= What you need to do =
Your answer consists of the lines in the data that contain "Registry". Copy each of them.

*** Material for this task Section Begins ***

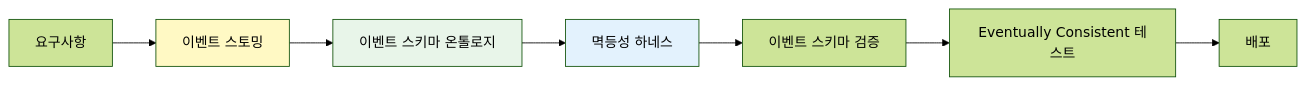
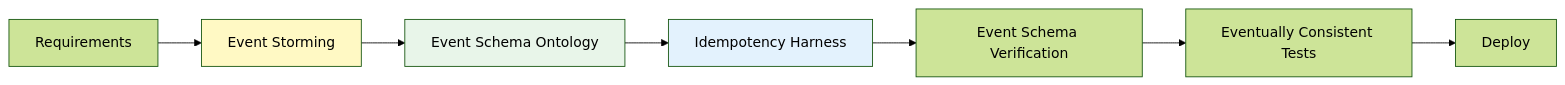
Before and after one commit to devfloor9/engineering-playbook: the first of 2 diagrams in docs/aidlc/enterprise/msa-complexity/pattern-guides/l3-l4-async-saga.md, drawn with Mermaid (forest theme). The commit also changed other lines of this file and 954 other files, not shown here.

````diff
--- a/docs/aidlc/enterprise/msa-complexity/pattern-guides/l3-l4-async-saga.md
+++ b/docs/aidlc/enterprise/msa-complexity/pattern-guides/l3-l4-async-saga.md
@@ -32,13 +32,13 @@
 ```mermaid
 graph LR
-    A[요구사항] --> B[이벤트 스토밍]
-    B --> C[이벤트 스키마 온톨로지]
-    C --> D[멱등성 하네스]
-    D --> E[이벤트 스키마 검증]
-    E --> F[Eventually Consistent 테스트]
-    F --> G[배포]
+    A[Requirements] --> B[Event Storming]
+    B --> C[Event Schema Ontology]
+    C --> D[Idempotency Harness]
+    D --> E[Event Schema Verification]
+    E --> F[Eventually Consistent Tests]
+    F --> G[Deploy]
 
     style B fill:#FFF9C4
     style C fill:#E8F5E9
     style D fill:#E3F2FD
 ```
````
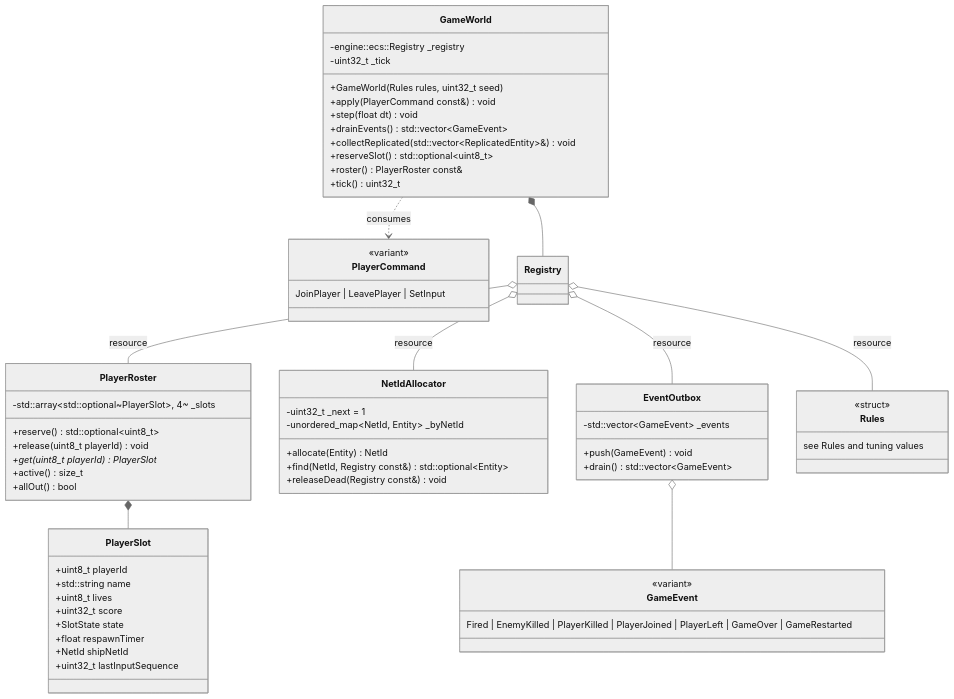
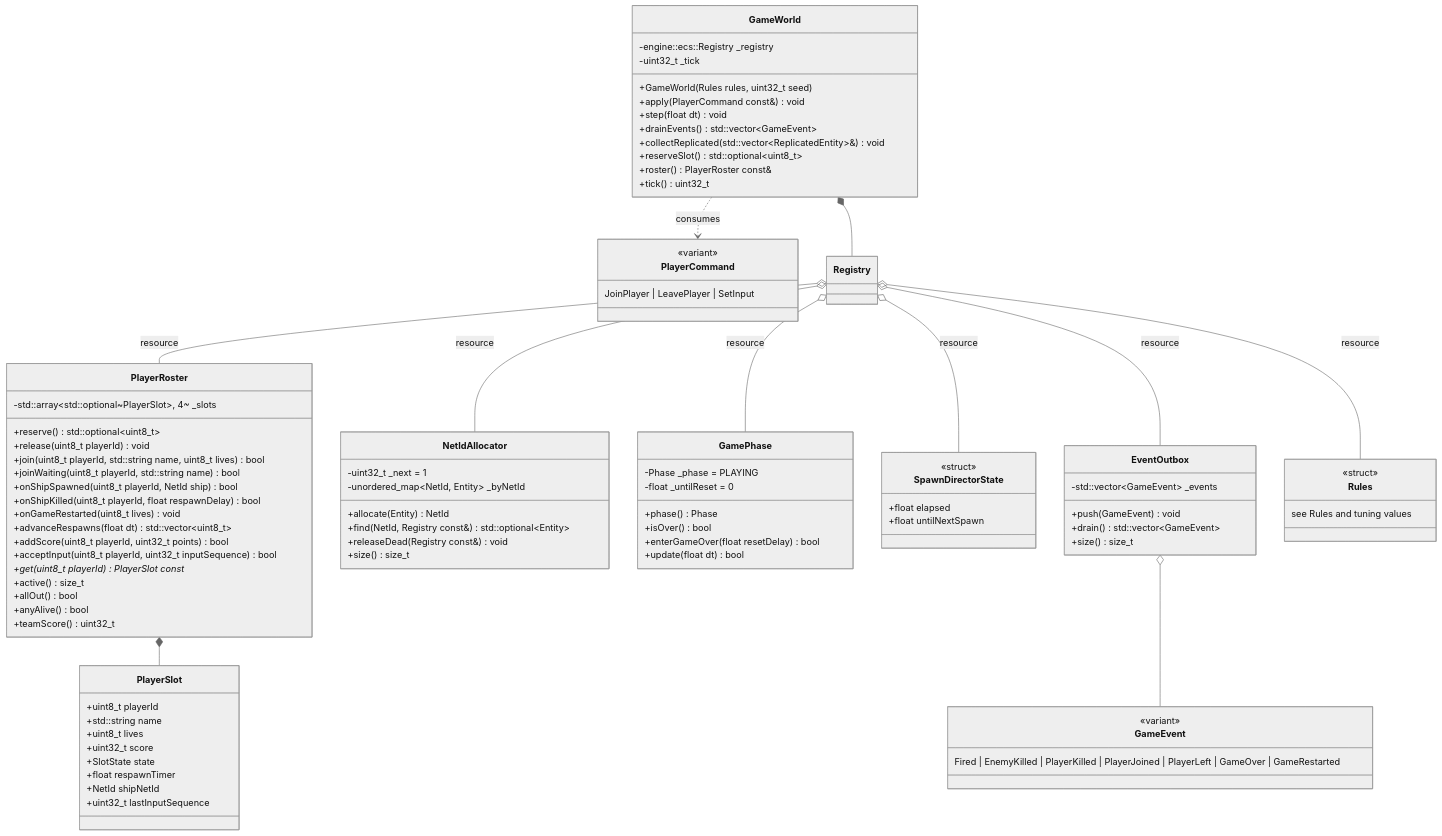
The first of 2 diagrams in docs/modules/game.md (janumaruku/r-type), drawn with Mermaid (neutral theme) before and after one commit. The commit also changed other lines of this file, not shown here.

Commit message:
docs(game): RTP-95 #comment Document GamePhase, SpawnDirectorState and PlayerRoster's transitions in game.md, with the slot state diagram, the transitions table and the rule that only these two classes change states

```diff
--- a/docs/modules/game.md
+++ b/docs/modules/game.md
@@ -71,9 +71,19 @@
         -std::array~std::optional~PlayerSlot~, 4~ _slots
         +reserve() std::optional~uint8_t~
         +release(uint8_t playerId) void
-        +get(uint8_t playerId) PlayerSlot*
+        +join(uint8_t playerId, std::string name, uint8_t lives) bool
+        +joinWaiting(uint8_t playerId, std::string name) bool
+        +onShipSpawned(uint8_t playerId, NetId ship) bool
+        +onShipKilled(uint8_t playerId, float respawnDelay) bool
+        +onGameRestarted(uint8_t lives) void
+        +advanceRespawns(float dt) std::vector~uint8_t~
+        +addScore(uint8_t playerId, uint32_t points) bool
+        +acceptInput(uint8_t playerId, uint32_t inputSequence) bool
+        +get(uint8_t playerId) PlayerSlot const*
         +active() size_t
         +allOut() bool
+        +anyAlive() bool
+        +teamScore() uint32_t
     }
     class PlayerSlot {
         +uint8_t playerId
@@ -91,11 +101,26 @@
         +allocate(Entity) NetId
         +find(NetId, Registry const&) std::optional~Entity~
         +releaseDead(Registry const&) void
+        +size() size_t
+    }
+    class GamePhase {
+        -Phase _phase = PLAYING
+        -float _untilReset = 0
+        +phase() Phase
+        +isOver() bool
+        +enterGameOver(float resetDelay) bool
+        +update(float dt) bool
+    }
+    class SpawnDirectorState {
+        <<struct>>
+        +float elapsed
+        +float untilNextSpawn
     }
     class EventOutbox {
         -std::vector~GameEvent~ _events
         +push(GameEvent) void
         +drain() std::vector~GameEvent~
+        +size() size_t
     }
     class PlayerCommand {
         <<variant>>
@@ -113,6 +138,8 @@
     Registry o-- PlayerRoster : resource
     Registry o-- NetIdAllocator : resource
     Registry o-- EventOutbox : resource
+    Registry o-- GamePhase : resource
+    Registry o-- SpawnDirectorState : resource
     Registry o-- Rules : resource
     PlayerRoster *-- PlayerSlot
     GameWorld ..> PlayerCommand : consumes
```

*** Material for this task Section Ends ***

= Task result =
         +find(NetId, Registry const&) std::optional~Entity~
         +releaseDead(Registry const&) void
     Registry o-- PlayerRoster : resource
     Registry o-- NetIdAllocator : resource
     Registry o-- EventOutbox : resource
+    Registry o-- GamePhase : resource
+    Registry o-- SpawnDirectorState : resource
     Registry o-- Rules : resource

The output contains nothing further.